**Data shown**
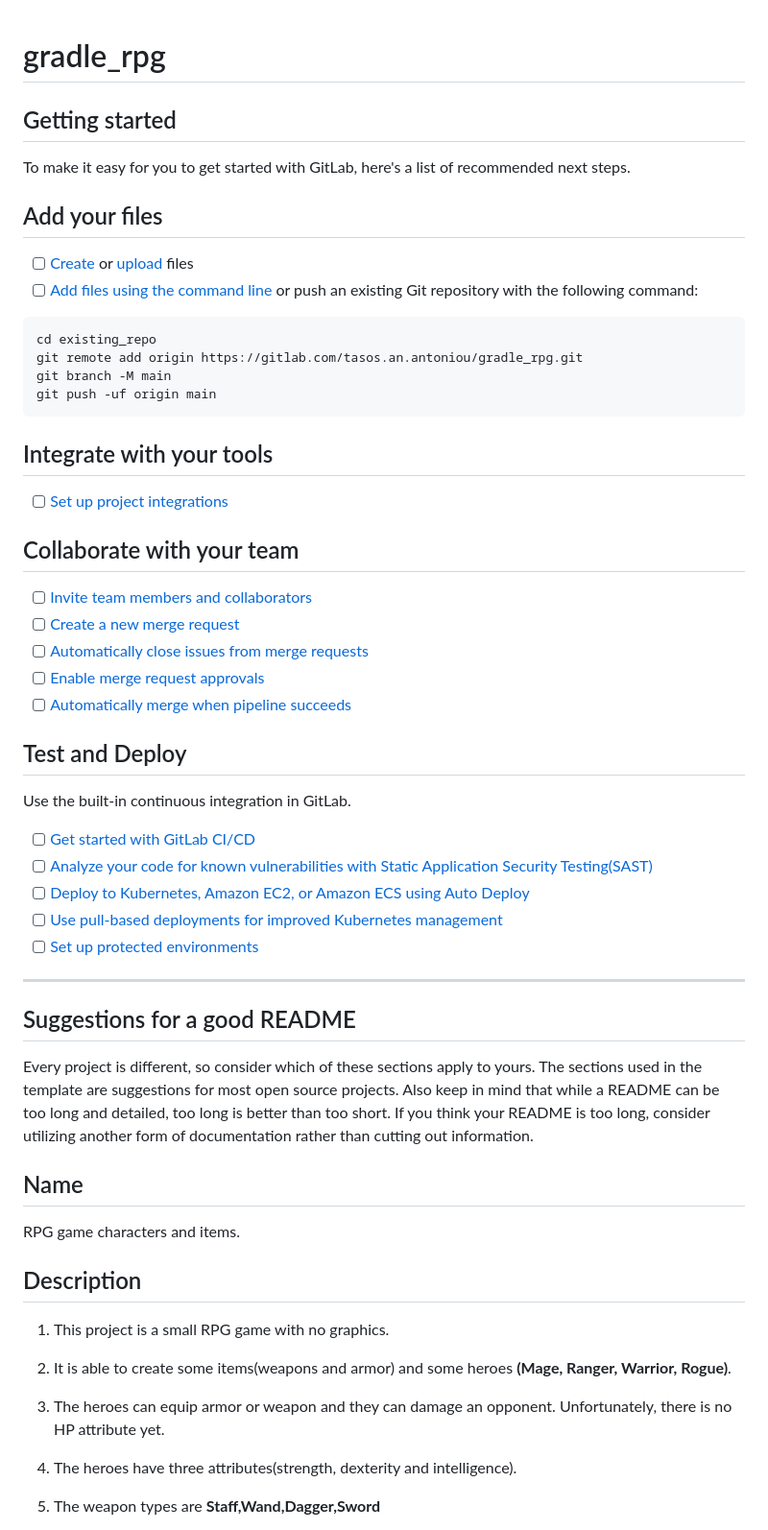
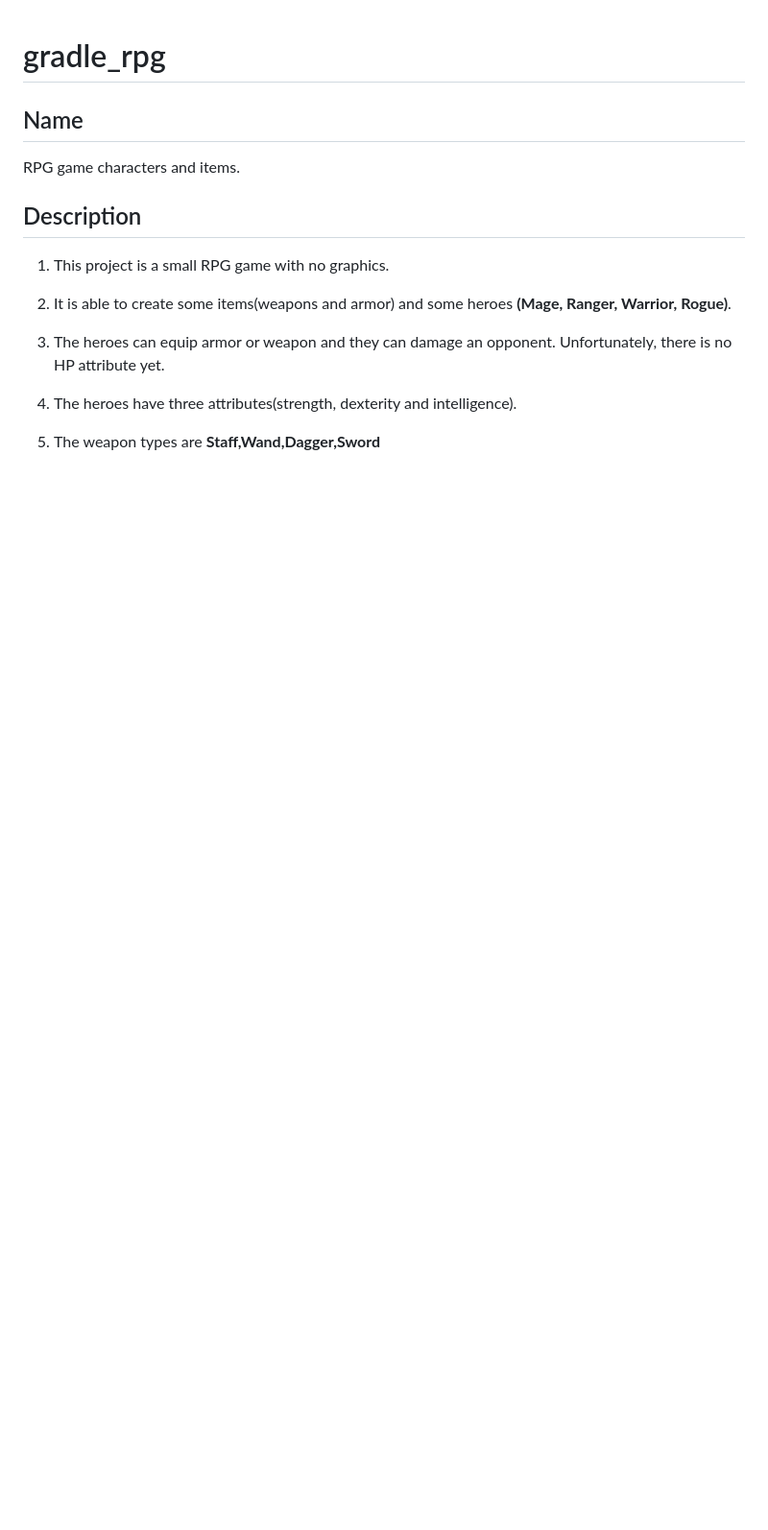
Before and after one commit to tassosant/RPG_game, a Markdown page: README.md, the part around the change. Shown: that part at 96% size. Drawn GitHub-style; blank space fills up the shorter version.

````diff
--- a/README.md
+++ b/README.md
@@ -1,53 +1,5 @@
 # gradle_rpg
 
-
-
-## Getting started
-
-To make it easy for you to get started with GitLab, here's a list of recommended next steps.
-
-
-
-## Add your files
-
-- [ ] [Create](https://docs.gitlab.com/ee/user/project/repository/web_editor.html#create-a-file) or [upload](https://docs.gitlab.com/ee/user/project/repository/web_editor.html#upload-a-file) files
-- [ ] [Add files using the command line](https://docs.gitlab.com/ee/gitlab-basics/add-file.html#add-a-file-using-the-command-line) or push an existing Git repository with the following command:
-
-```
-cd existing_repo
-git remote add origin https://gitlab.com/tasos.an.antoniou/gradle_rpg.git
-git branch -M main
-git push -uf origin main
-```
-
-## Integrate with your tools
-
-- [ ] [Set up project integrations](https://gitlab.com/tasos.an.antoniou/gradle_rpg/-/settings/integrations)
-
-## Collaborate with your team
-
-- [ ] [Invite team members and collaborators](https://docs.gitlab.com/ee/user/project/members/)
-- [ ] [Create a new merge request](https://docs.gitlab.com/ee/user/project/merge_requests/creating_merge_requests.html)
-- [ ] [Automatically close issues from merge requests](https://docs.gitlab.com/ee/user/project/issues/managing_issues.html#closing-issues-automatically)
-- [ ] [Enable merge request approvals](https://docs.gitlab.com/ee/user/project/merge_requests/approvals/)
-- [ ] [Automatically merge when pipeline succeeds](https://docs.gitlab.com/ee/user/project/merge_requests/merge_when_pipeline_succeeds.html)
-
-## Test and Deploy
-
-Use the built-in continuous integration in GitLab.
-
-- [ ] [Get started with GitLab CI/CD](https://docs.gitlab.com/ee/ci/quick_start/index.html)
-- [ ] [Analyze your code for known vulnerabilities with Static Application Security Testing(SAST)](https://docs.gitlab.com/ee/user/application_security/sast/)
-- [ ] [Deploy to Kubernetes, Amazon EC2, or Amazon ECS using Auto Deploy](https://docs.gitlab.com/ee/topics/autodevops/requirements.html)
-- [ ] [Use pull-based deployments for improved Kubernetes management](https://docs.gitlab.com/ee/user/clusters/agent/)
-- [ ] [Set up protected environments](https://docs.gitlab.com/ee/ci/environments/protected_environments.html)
-
-***
-
-
-
-## Suggestions for a good README
-Every project is different, so consider which of these sections apply to yours. The sections used in the template are suggestions for most open source projects. Also keep in mind that while a README can be too long and detailed, too long is better than too short. If you think your README is too long, consider utilizing another form of documentation rather than cutting out information.
 
 ## Name
 RPG game characters and items.
````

**What is required**
Each line of the data that includes "origin" should be copied.

**Result of this task**
-git remote add origin https://gitlab.com/tasos.an.antoniou/gradle_rpg.git
-git push -uf origin main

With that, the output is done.